What are the Royals to do with him?
Seven times this year (exactly 1/4 of his starts), Hochevar has allowed two runs or less over more than six innings of work. Not surprisingly, the Royals have won six of those games. Seven other times this year, Luke has allowed six runs or more and, again not surprisingly, the Royals have lost all of those contests. While past years may not have the perfect symmetry of 2012, they have a painful similarity.
In 2011, Hochevar had 10 starts of the sure thing variety (the Royals were 8-2 in those) and just six of the awful variety (the Royals went 1-5).
When Luke Hochevar takes the mound, the Royals have an outstanding chance of winning 25% of the time and basically no chance another 25% of the time. The remaining of his starts in 2012 are like in past years a little less than a 50-50 affair. The Royals are 6-8 in Luke's other 14 starts this year. In 2011's 'other' starts by Hochevar, the Royals were 8-7.
We all know that Luke's earned run average (a stat that I believe still has some validity when dealing with starting ptichers) consistently is worse than his FIP. It leads us down the path that Hochevar should be better and ought to eventually be better. Yet, since 2008, Hochevar's ERA has only once been within half a run of his FIP. Over his career, Luke has a FIP of 4.45 (xFIP of 4.29), but an ERA of 5.30.
What Hochevar has done the last two years is take the ball every fifth day and grind through some innings. After throwing 198 last year, Luke is likely to end up north of 180 in 2012. That's not great, but it is something.

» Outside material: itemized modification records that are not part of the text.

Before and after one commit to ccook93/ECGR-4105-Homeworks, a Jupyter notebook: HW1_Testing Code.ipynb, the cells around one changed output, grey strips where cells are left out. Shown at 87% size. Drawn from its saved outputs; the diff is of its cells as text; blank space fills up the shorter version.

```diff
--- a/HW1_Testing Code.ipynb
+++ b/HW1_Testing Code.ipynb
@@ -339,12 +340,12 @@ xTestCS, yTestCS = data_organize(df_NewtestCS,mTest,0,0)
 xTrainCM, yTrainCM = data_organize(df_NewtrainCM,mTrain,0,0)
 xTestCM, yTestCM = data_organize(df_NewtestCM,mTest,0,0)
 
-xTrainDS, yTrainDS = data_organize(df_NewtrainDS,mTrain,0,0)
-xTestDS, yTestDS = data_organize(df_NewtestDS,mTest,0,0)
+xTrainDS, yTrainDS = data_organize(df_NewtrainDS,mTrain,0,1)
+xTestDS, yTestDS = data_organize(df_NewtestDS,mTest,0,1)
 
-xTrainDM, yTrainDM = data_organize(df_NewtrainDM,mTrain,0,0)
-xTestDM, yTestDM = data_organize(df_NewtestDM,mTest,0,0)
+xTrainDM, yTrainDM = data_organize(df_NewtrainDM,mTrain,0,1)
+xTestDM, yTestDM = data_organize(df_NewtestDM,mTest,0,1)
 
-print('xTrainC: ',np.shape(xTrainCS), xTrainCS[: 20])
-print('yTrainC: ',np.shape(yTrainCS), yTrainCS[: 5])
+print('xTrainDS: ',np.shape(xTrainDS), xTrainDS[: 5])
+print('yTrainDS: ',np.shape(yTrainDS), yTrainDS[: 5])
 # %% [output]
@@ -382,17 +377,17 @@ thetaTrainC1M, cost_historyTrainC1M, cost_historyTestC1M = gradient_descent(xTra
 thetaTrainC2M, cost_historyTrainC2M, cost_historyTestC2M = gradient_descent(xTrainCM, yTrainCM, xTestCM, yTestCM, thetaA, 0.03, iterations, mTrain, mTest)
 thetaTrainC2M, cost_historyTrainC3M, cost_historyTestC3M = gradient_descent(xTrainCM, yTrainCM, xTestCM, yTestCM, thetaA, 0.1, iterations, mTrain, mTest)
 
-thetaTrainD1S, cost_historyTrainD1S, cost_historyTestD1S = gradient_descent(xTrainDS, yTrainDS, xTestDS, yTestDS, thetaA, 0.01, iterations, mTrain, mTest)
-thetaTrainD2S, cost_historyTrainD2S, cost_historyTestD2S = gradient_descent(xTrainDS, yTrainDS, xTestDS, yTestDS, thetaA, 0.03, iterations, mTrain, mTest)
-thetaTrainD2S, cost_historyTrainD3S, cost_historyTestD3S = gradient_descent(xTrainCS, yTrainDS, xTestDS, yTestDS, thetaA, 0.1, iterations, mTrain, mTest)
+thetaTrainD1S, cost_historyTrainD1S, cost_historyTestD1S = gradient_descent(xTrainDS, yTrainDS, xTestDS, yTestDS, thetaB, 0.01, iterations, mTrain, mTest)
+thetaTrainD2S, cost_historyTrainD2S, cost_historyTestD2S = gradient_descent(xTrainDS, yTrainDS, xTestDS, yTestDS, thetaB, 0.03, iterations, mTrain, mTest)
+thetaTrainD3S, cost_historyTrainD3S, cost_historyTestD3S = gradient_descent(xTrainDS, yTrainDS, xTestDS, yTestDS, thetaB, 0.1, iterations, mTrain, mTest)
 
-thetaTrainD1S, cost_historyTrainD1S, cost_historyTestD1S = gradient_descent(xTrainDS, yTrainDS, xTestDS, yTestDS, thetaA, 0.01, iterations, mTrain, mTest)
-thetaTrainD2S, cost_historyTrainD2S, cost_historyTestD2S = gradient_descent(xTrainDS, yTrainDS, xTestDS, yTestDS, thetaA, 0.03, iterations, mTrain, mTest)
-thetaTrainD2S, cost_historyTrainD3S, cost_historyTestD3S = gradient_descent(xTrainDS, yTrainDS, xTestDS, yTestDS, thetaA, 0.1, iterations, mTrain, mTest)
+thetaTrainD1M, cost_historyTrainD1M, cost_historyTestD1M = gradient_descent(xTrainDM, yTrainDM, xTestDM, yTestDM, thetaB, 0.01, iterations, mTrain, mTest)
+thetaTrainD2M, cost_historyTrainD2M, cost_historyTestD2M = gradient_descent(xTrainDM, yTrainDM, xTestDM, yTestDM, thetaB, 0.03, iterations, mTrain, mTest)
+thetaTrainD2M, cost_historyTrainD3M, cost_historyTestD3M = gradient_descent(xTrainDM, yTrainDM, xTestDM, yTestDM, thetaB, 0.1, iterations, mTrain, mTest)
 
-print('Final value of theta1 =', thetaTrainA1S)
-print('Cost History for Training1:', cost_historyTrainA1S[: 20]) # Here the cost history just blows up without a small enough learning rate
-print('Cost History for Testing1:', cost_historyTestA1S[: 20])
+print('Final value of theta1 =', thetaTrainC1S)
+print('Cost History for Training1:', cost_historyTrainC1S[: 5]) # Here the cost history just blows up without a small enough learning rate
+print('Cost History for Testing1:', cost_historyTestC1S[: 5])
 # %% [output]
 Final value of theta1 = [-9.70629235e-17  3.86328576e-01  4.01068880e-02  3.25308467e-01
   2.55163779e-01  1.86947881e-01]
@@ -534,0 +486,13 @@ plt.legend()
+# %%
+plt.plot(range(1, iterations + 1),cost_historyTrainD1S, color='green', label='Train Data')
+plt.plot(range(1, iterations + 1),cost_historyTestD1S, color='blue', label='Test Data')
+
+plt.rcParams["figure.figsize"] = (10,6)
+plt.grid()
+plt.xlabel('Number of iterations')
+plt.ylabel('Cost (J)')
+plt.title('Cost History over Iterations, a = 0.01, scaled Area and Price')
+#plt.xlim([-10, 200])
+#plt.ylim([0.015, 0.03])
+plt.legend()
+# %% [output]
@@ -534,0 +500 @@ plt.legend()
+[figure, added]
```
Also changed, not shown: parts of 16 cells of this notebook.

I think, without question, Hochevar has to be the career record in blog columns about how he might be fixed or could be fixed. Heck, I have written at least five over Luke's career and I am sure Craig and Jeff might have just as many if not more. Truth is, we are 747 innings into Luke Hochevar's career and this may simply be who he is: sometimes dominant, sometimes horrible, often just a tad below average.

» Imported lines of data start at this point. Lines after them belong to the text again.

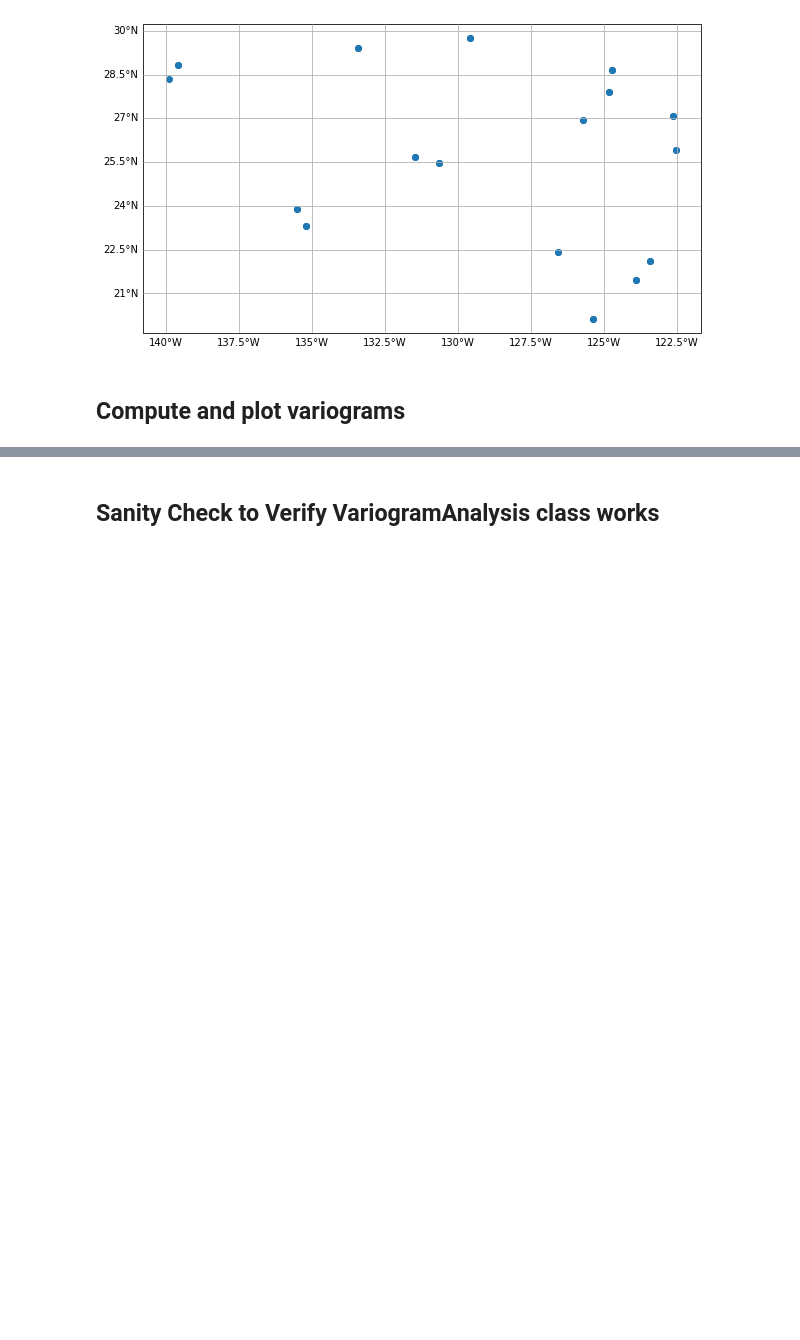
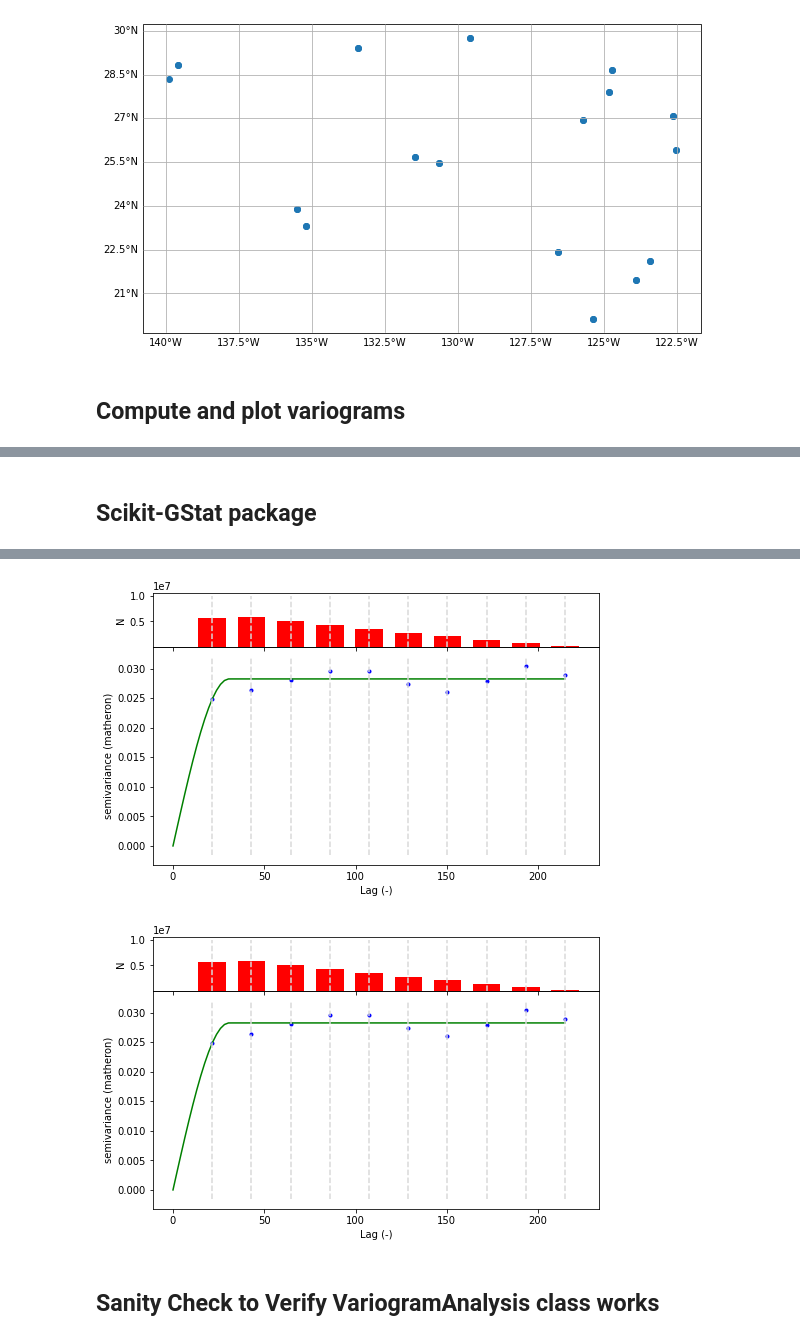
Before and after one commit to MariusWiggert/OceanPlatformControl, a Jupyter notebook: ocean_navigation_simulator/generative_error_model/test_variogram.ipynb, the cells around one changed output, grey strips where cells are left out. Drawn from its saved outputs; the diff is of its cells as text; code cells hidden in the pictures; blank space fills up the shorter version.

```diff
--- a/ocean_navigation_simulator/generative_error_model/test_variogram.ipynb
+++ b/ocean_navigation_simulator/generative_error_model/test_variogram.ipynb
@@ -119,0 +115,25 @@ variogram_pts.to_csv("/home/jonas/Downloads/variogram_pts.csv", index_label=Fals
+# %% [markdown]
+## Scikit-GStat package
+# %%
+# use existing SciKit-GStat package
+from Dataset import load_single_file, DatasetName
+import skgstat as skg
+
+dataset_name = DatasetName.AREA1
+data = load_single_file(dataset_name, file_idx=0)
+
+# convert time axis to datetime
+data["time"] = pd.to_datetime(data["time"])
+
+# find earliest time/date and subtract from time column
+earliest_date = data["time"].min()
+data["time_offset"] = data["time"].apply(lambda x: (x - earliest_date).seconds//3600 + (x-earliest_date).days*24)
+
+coordinates = np.hstack([np.array(data["time_offset"]).reshape(-1,1), np.array(data["lon"]).reshape(-1,1), np.array(data["lat"]).reshape(-1,1)])
+values = np.array([data["u_error"]]).reshape(-1)
+
+# the SpaceTimeVariogram to work we need values of (m, n) with m being the coordinates dimension and n the time dimension
+V = skg.Variogram(coordinates, values, dist_func="euclidean", bin_func="even", n_lags=10)
+V.plot()
+# print(V.bins, V.experimental, V.data)
+# %% [output]
@@ -120,3 +141,5 @@ variogram_pts.to_csv("/home/jonas/Downloads/variogram_pts.csv", index_label=Fals
+[figure, added]
+[figure, added]
 # %% [markdown]
 ## Sanity Check to Verify VariogramAnalysis class works
 # %%
```
Also changed, not shown: parts of 7 cells of this notebook, 3 other files.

Of course the issue is that Hochevar is eligible for arbitration this year and, due to the craziness of baseball, likely to get a raise above his current $3.5 million salary.
So, what do you do this off season Royals' fans?